ACTIVITY:
Return, from the data below, each line that contains the word "scss".

START SOURCE MATERIAL

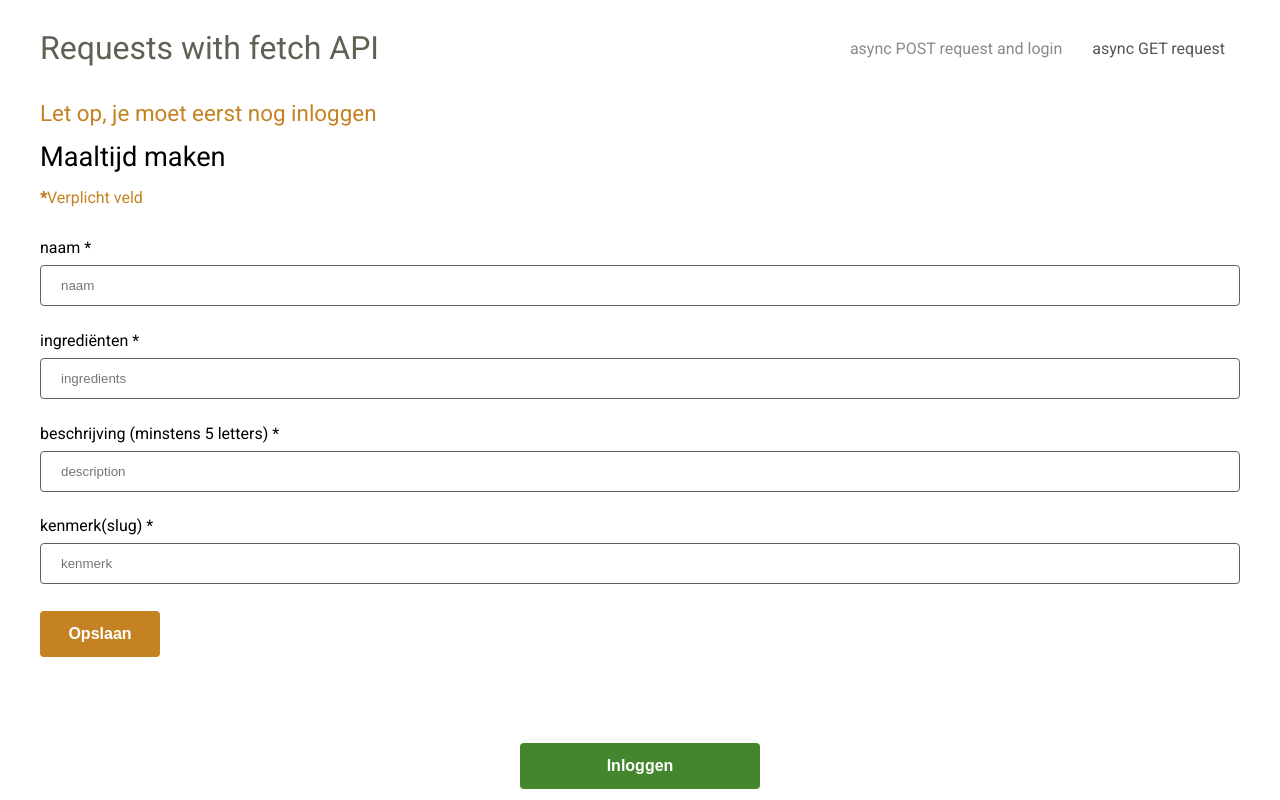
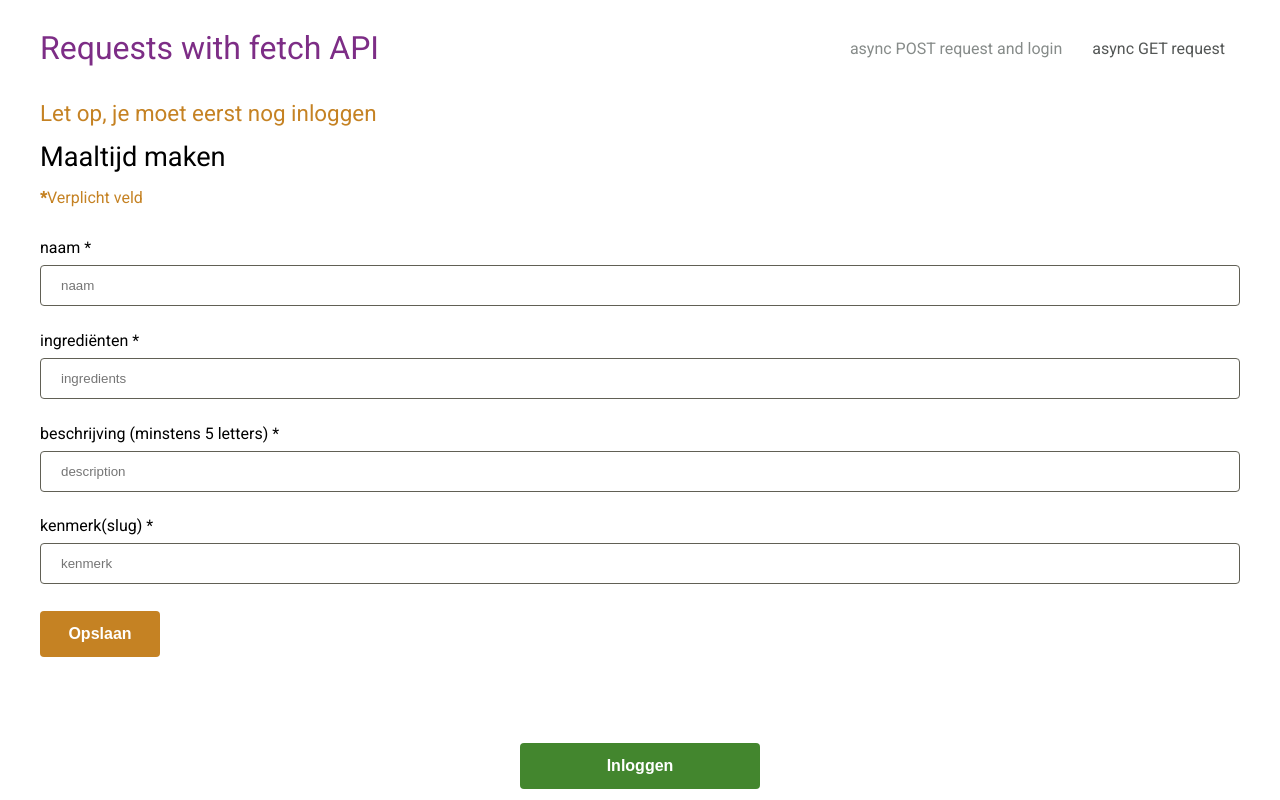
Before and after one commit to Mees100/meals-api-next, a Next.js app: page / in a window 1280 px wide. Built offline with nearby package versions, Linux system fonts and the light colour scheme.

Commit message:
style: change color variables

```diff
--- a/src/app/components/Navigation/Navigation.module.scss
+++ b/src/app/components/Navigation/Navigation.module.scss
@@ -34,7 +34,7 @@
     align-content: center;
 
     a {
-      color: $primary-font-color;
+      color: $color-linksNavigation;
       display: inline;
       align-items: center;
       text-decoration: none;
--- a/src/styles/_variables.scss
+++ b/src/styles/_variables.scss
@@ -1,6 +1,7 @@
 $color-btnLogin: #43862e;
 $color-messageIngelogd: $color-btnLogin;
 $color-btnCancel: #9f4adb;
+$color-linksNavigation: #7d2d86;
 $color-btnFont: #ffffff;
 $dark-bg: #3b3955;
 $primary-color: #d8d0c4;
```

END SOURCE MATERIAL

EXPECTED OUTPUT:
--- a/src/app/components/Navigation/Navigation.module.scss
+++ b/src/app/components/Navigation/Navigation.module.scss
--- a/src/styles/_variables.scss
+++ b/src/styles/_variables.scss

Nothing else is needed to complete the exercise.